Task instructions: With the entries below as the source, tally the lines that contain the string "title" and give the number only.

Stored dataset items
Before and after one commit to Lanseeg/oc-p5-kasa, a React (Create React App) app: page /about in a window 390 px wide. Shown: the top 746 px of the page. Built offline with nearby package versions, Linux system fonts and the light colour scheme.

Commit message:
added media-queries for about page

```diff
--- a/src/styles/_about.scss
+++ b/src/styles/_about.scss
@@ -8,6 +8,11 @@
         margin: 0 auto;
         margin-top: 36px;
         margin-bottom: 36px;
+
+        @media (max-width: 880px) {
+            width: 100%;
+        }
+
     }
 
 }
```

==

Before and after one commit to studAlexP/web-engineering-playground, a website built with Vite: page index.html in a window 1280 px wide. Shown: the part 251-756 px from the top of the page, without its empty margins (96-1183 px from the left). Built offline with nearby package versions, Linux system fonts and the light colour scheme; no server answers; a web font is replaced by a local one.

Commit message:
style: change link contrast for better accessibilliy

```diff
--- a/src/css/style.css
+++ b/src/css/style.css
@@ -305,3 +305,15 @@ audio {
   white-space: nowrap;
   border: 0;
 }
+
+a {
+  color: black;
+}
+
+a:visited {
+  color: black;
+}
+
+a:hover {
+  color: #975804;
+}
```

---

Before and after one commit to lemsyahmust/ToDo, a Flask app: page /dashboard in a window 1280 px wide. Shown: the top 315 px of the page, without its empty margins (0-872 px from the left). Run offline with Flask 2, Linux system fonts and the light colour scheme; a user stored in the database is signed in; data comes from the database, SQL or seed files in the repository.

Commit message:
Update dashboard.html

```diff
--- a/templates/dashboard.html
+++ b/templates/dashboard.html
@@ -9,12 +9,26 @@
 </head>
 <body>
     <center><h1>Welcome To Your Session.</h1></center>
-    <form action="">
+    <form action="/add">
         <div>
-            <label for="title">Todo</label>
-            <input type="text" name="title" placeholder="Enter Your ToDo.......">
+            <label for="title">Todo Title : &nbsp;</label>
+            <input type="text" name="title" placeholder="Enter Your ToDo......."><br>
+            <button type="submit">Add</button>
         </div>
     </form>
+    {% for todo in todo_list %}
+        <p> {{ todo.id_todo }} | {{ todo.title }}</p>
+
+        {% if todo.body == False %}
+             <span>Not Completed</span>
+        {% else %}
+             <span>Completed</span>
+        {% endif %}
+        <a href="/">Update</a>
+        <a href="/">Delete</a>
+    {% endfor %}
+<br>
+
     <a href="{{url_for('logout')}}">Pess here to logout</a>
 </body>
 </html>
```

Solution to this problem: 5